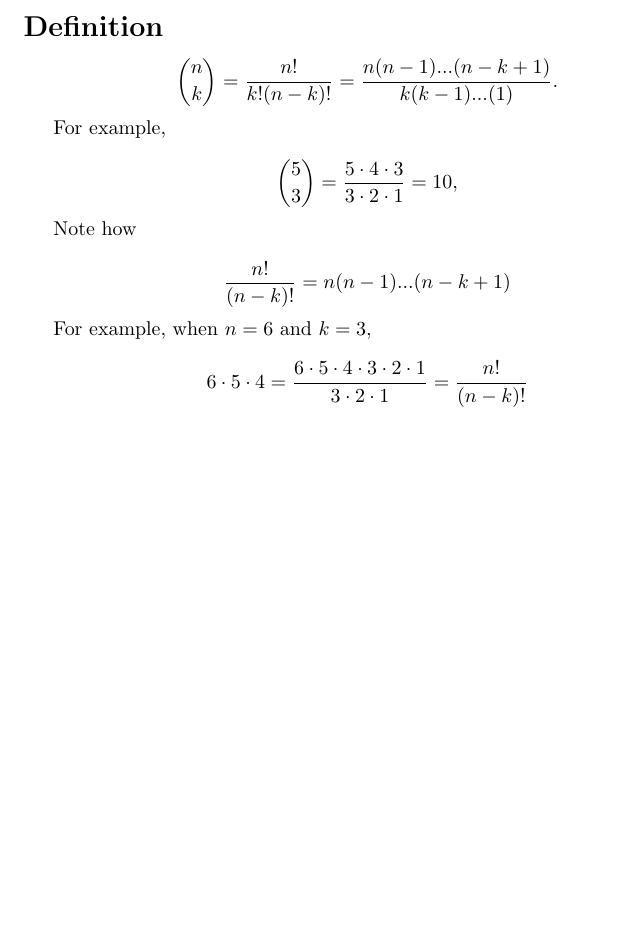
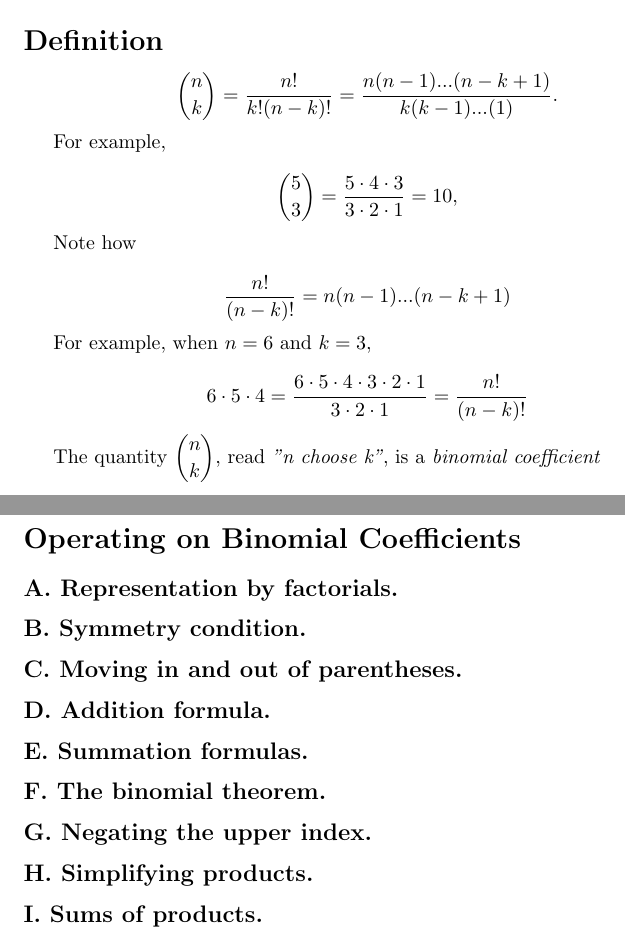
Before and after one commit to 1904labs/taocp, a LaTeX document (collin/chapter1/1.2.6.tex): part of the page before the commit and two parts of pages 1 and 2 of 2 after it, the two joined at a grey line, cut so that both start at the same text, the shorter picture padded with empty space. Compiled offline with pdfLaTeX.

Commit message:
collin - 1.2.6 notes: Added subsections

```diff
--- a/collin/chapter1/1.2.6.tex
+++ b/collin/chapter1/1.2.6.tex
@@ -30,4 +30,18 @@ For example, when $n=6$ and $k=3$,
   {6 \cdot 5 \cdot 4 = \dfrac{6 \cdot 5 \cdot 4 \cdot 3 \cdot 2 \cdot 1}{3 \cdot
     2 \cdot 1} = \dfrac{n!}{(n-k)!}
 \]
+
+The quantity $\dbinom{n}{k}$, read \emph{''n choose k''}, is a \emph{binomial coefficient}
+
+\section*{Operating on Binomial Coefficients}
+
+\subsection*{A. Representation by factorials.}
+\subsection*{B. Symmetry condition.}
+\subsection*{C. Moving in and out of parentheses.}
+\subsection*{D. Addition formula.}
+\subsection*{E. Summation formulas.}
+\subsection*{F. The binomial theorem.}
+\subsection*{G. Negating the upper index.}
+\subsection*{H. Simplifying products.}
+\subsection*{I. Sums of products.}
 \end{document}
```
Also changed, not shown: collin/chapter1/1.2.6.pdf.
::::::
* Your instructions: Pictures aside, reproduce all of the material above without alteration.

* Solution to this exercise:
Before and after one commit to 1904labs/taocp, a LaTeX document (collin/chapter1/1.2.6.tex): part of the page before the commit and two parts of pages 1 and 2 of 2 after it, the two joined at a grey line, cut so that both start at the same text, the shorter picture padded with empty space. Compiled offline with pdfLaTeX.

Commit message:
collin - 1.2.6 notes: Added subsections

```diff
--- a/collin/chapter1/1.2.6.tex
+++ b/collin/chapter1/1.2.6.tex
@@ -30,4 +30,18 @@ For example, when $n=6$ and $k=3$,
   {6 \cdot 5 \cdot 4 = \dfrac{6 \cdot 5 \cdot 4 \cdot 3 \cdot 2 \cdot 1}{3 \cdot
     2 \cdot 1} = \dfrac{n!}{(n-k)!}
 \]
+
+The quantity $\dbinom{n}{k}$, read \emph{''n choose k''}, is a \emph{binomial coefficient}
+
+\section*{Operating on Binomial Coefficients}
+
+\subsection*{A. Representation by factorials.}
+\subsection*{B. Symmetry condition.}
+\subsection*{C. Moving in and out of parentheses.}
+\subsection*{D. Addition formula.}
+\subsection*{E. Summation formulas.}
+\subsection*{F. The binomial theorem.}
+\subsection*{G. Negating the upper index.}
+\subsection*{H. Simplifying products.}
+\subsection*{I. Sums of products.}
 \end{document}
```
Also changed, not shown: collin/chapter1/1.2.6.pdf.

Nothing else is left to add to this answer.